This time he has launched a moral crusade against tax avoidance, using the comedian Jimmy Carr as his whipping boy. Now my understanding is that there exists a valid distinction between tax avoidance and tax evasion. The former is legal; the latter isn’t. And it’s legality rather than morality that politicians are supposed to uphold. For them to comment on the morality of legal tax shelters is akin to Dr Shipman enlarging on the fine points of care for the elderly.
Now in the moral gospel according to Dave, our money doesn’t belong to us. It belongs to the government, which decides how much of it we can keep for our families. At present, middle-class people are expected to keep less than half of what they earn in the sweat of their brow. The state confiscates the rest and wastes most of it on schemes ranging from unnecessary to ill-advised to idiotic to downright subversive.
It’s hardly surprising that most taxpayers don’t share this concept of morality. The more savvy among them explore, with the help of their accountants, every possible way of resisting state extortion as best they can. According to Dave, this is ‘quite frankly morally wrong’.
Dave is willing to admit under duress that ‘there is nothing wrong with people planning their tax affairs to invest in their pension and plan for their retirement – that sort of tax management is fine.’ That is, it’s fine now, when focus groups have told Dave that his original plan to tighten the pension loophole wouldn’t be well received. Alas, because those bloody wrinklies now tend to live longer, they are too numerous to ignore. Their vote can make or break even such an impeccably moral politician as Dave.
Other than that, rest assured that this self-described ‘heir to Blair’ feels about private pensions the same as his role model does. Blair’s first act was to launch a five-billion-pound assault on pension funds. Given half the chance, Dave will live up to Tony’s legacy, but not just yet. For the time being he has to count on his general economic policy, rather than specific raids, to reduce private pensions and other savings to dust.

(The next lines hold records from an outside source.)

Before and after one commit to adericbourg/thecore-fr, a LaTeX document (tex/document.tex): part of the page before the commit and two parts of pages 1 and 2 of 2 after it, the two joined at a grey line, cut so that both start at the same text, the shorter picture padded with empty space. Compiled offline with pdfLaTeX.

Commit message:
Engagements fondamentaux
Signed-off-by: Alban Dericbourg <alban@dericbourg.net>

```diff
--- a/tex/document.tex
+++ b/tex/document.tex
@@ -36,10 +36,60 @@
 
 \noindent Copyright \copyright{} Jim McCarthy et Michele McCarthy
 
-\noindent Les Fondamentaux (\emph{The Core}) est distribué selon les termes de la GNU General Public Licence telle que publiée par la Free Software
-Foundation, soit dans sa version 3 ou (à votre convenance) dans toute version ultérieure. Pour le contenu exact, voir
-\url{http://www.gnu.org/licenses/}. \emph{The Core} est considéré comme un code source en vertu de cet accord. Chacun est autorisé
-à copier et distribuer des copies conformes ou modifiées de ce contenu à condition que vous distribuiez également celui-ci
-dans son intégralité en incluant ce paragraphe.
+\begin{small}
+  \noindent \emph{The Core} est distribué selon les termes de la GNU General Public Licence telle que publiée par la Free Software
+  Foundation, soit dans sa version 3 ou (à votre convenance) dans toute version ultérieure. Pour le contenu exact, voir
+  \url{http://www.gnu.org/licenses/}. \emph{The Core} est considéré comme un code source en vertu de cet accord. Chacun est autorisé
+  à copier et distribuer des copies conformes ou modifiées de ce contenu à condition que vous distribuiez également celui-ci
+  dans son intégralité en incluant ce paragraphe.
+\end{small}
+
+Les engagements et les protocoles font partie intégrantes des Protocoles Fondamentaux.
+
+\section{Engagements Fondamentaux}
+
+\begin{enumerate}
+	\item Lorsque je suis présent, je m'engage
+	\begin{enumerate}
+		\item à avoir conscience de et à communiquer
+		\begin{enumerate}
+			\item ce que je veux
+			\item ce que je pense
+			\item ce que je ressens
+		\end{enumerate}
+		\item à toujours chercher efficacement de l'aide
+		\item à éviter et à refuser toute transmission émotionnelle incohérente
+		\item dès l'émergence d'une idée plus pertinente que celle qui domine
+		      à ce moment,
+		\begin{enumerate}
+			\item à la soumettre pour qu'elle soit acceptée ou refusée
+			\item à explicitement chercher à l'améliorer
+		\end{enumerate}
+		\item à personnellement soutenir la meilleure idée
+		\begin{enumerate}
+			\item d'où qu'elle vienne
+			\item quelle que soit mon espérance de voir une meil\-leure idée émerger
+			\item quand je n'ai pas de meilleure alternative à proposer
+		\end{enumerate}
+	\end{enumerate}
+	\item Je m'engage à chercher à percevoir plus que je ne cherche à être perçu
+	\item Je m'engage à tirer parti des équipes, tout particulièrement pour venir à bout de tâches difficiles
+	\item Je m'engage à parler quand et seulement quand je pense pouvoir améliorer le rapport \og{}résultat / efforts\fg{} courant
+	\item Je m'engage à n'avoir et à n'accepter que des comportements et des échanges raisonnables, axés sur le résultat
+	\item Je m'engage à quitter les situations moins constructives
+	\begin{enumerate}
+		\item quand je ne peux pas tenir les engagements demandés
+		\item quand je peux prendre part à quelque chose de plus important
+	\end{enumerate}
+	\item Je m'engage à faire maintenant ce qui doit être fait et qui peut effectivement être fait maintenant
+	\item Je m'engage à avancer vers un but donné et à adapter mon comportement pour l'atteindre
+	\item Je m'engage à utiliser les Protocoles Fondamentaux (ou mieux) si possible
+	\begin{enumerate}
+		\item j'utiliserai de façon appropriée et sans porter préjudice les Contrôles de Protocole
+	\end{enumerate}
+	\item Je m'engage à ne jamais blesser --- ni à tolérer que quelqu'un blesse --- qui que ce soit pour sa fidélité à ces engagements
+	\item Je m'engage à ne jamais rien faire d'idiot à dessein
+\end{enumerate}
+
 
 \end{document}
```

I’m not going to comment on the specifics of the particular offshore shelter from which Jimmy Carr has benefited. Nor will I compare it to other shelters collectively described by Dave as ‘very dodgy tax avoiding schemes’. As far as I’m concerned, if they are legal they aren’t dodgy. And if they are illegal, they are the business of the CPO, not of our morally crusading Prime Minister.
He and other politicians correctly see every pound left in our pockets as a threat to their power. Economic independence isn’t the same as political liberty, but they largely overlap. Since our state isn’t so much a democracy as a spivocracy, taxation is for it more than just a means of sustaining its solvency. It’s a weapon for the spivocrats to increase their power in relation to private individuals. Regarded in that light, every man who’s clever enough to shield his income from Dave’s grubby hands is committing a moral act.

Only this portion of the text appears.